Former Department of Homeland Security official Matt Masterson, who led election security efforts in the Trump administration, recently called the effort a 'clown show' and a 'waste of taxpayer money.'
Arizona Secretary of State Katie Hobbs launched a website this week to track the problems observers have witnessed with the GOP-led "audit" of the state's presidential election results, so far finding more than a dozen problems with ballot security, equipment handling, and the personal conduct of the auditors themselves.
"Since the start of the Senate's so-called audit, my office has had concerns over the lack of transparency and even took legal action to ensure we had election experts on the ground," Hobbs said in a statement.
"They are updating us with their observations, which you can find here," Hobbs added, referencing the observations of the audit observers and linking to the website that tracks the problems those observers have witnessed.

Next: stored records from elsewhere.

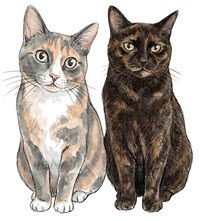
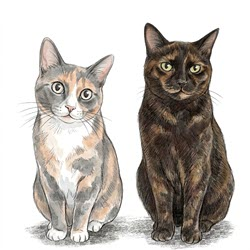
updates mk2

diff --git a/docs/_assets/stylesheets/custom.css b/docs/_assets/stylesheets/custom.css
@@ -1,1 +1,1 @@
-:root{--md-primary-fg-color: #1d3b55;--md-primary-fg-color--light: #5ca8e8;--md-primary-fg-color--dark: #0b1c2b;--md-primary-bg-color: #f4f4f6;--md-primary-bg-color--light: #fcfcfd;--md-accent-fg-color: #393f4c;--md-accent-fg-color--transparent: #f0f1f1;--md-accent-bg-color: #24272f;--md-accent-bg-color--light: #f0f1f1}.admonition p:not(.admonition-title){font-size:1.1em}.md-header .md-header__title{margin-left:.6rem}.md-header .md-header__name h1{font-size:1.2em;font-weight:normal}.md-header .md-header__name p{font-style:italic;font-weight:normal;font-size:.8em}.md-main h1{margin:0}.md-main h1+p{margin-top:.2em}.md-nav--primary .md-nav__title{display:flex;align-items:center;padding:0 0 0 20px;height:auto}.md-nav--primary .md-nav__list .md-nav__title{padding:3rem .8rem .2rem}.md-nav--primary .md-nav__item--section{margin-top:0}.md-nav--primary .md-nav__item--nested>.md-nav__link{font-size:1.3em}.md-nav__title[for=__drawer],.md-nav--primary>.md-nav__list>.md-nav__item--active>label{display:none}.md-nav__link{border-left:3px solid rgba(0,0,0,0);padding-left:3px}.md-nav__link.md-nav__link--active,.md-nav__link[for]:focus,.md-nav__link[for]:hover,.md-nav__link[href]:focus,.md-nav__link[href]:hover{color:var(--md-typeset-a-color);border-color:var(--md-typeset-a-color)}.md-typeset .cards ul{list-style-type:none;margin:0}.md-typeset .cards ul li{display:block;margin:0 0 2em 0;clear:both;overflow:hidden;padding-bottom:15px}.md-typeset .cards ul li h2{margin-top:0}.md-typeset .cards ul li img{width:400px;height:250px;-o-object-fit:cover;object-fit:cover;border-radius:7px;box-shadow:2px 3px 5px 0 rgba(0,0,0,.4);float:left;margin-right:2em}.chip-feature{display:inline-block;background:var(--md-accent-fg-color);color:#fff;padding:2px 16px;border-radius:20px;font-weight:normal;letter-spacing:1px;margin-bottom:5px}.chip-feature.design{background:#006400}.chip-feature.dev{background:#00008b}.chip-feature.warning{background:darkred}strong.chip-feature{font-size:.9em}.md-typeset blockquote{margin:2em 0 0 0}.md-typeset blockquote p{margin:0}.md-typeset blockquote+p{margin:.5em 0 0 16px}.md-typeset .float-image{float:left;width:160px;height:auto;margin:0 1.5rem 1rem 0}.md-typeset .float-clear{clear:both}
+:root{--md-primary-fg-color: #1d3b55;--md-primary-fg-color--light: #5ca8e8;--md-primary-fg-color--dark: #0b1c2b;--md-primary-bg-color: #f4f4f6;--md-primary-bg-color--light: #fcfcfd;--md-accent-fg-color: #393f4c;--md-accent-fg-color--transparent: #f0f1f1;--md-accent-bg-color: #24272f;--md-accent-bg-color--light: #f0f1f1}.admonition p:not(.admonition-title){font-size:1.1em}.md-header .md-header__title{margin-left:.6rem}.md-header .md-header__name h1{font-size:1.2em;font-weight:normal}.md-header .md-header__name p{font-style:italic;font-weight:normal;font-size:.8em}.md-main h1{margin:0}.md-main h1+p{margin-top:.2em}.md-nav--primary .md-nav__title{display:flex;align-items:center;padding:0 0 0 20px;height:auto}.md-nav--primary .md-nav__list .md-nav__title{padding:3rem .8rem .2rem}.md-nav--primary .md-nav__item--section{margin-top:0}.md-nav--primary .md-nav__item--nested>.md-nav__link{font-size:1.3em}.md-nav__title[for=__drawer],.md-nav--primary>.md-nav__list>.md-nav__item--active>label{display:none}.md-nav__link{border-left:3px solid rgba(0,0,0,0);padding-left:3px}.md-nav__link.md-nav__link--active,.md-nav__link[for]:focus,.md-nav__link[for]:hover,.md-nav__link[href]:focus,.md-nav__link[href]:hover{color:var(--md-typeset-a-color);border-color:var(--md-typeset-a-color)}.md-typeset .cards ul{list-style-type:none;margin:0}.md-typeset .cards ul li{display:block;margin:0 0 2em 0;clear:both;overflow:hidden;padding-bottom:15px}.md-typeset .cards ul li h2{margin-top:0}.md-typeset .cards ul li img{width:400px;height:250px;-o-object-fit:cover;object-fit:cover;border-radius:7px;box-shadow:2px 3px 5px 0 rgba(0,0,0,.4);float:left;margin-right:2em}.chip-feature{display:inline-block;background:var(--md-accent-fg-color);color:#fff;padding:2px 16px;border-radius:20px;font-weight:normal;letter-spacing:1px;margin-bottom:5px}.chip-feature.design{background:#006400}.chip-feature.dev{background:#00008b}.chip-feature.warning{background:darkred}strong.chip-feature{font-size:.9em}.md-typeset blockquote{margin:2em 0 0 0}.md-typeset blockquote p{margin:0}.md-typeset blockquote+p{margin:.5em 0 0 16px}.md-typeset .float-image{float:left;height:auto;margin:0 1.5rem 1rem 0}.md-typeset .float-clear{clear:both}

diff --git a/docs/_assets/stylesheets/custom.scss b/docs/_assets/stylesheets/custom.scss
@@ -199,7 +199,6 @@ strong.chip-feature {
 .md-typeset {
     .float-image {
         float: left;
-        width: 160px;
         height: auto;
         margin: 0 1.5rem 1rem 0;
     }

diff --git a/docs/about.md b/docs/about.md
@@ -9,8 +9,6 @@ glightbox: false
 
 ## Kate. Defined.
 
-![Kate](./_assets/images/digitalkate.png)  
-
 Hi! I'm Kate.
 
 I work as full stack designer with a focus on enterprise applications, particularly for the Department of Defense.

Some of the observations listed on the site had already been reported, including that security gates had been left unattended and that auditors were using pens that could to alter or damage ballots.
But other observations were new, including that Randy Pullen, who is a co-chair of the audit, told an observer that they looked "like a transgender" because of the shirt he was wearing.
Another observation was that audit organizers were calling observers "pinkies" or "pinkos," which the secretary of state's office said was to "either imply and/or assert that the observers are communists."
Former Department of Homeland Security official Matt Masterson — who led election security efforts in the Trump administration — called the effort a "clown show" and a "waste of taxpayer money" in an interview with NPR News.
Even some Arizona Republicans have come out in opposition to the audit, which was forced by GOP members of the Arizona state Senate and is being run by a Donald Trump-supporting conspiracy theorist.
Maricopa County Supervisor Bill Gates, a Republican, said the audit is "beneath the dignity of the Senate."
In fact, the majority-Republican Maricopa County Board of Supervisors sent a letter to GOP state Senate President Karen Fann saying that the "so called 'audit' demonstrates to the world that the Arizona Senate is not acting in good faith, has no intention of learning anything about the November 2020 General Election, but is only interested in feeding the various festering conspiracy theories that fuel the fundraising schemes of those pulling your strings."
And GOP state Sen. Paul Boyer, who had supported the audit initially, said the effort makes Republicans "look like idiots."
Experts say the audit's results will be a sham, as the process was shoddy and clearly intended to bolster Donald Trump and his GOP allies' arguments that there was fraud in the 2020 election — when there was not.
And that's alarming election experts, who say Republicans in other states will use this audit as a blueprint of sorts to continue to spread fraud lies.
"Now we have a playbook out there," Masterson told NPR. "Where if you don't like the results — by the way in an election that wasn't particularly close ... you just claim you didn't lose and in fact the process itself was rigged against you."
Indeed on Wednesday, Republicans from the Pennsylvania state Legislature toured the coliseum where the audit was taking place to witness how the audit was working in order to hold a similar one in their state, the Wall Street Journal reported.
Published with permission of The American Independent Foundation.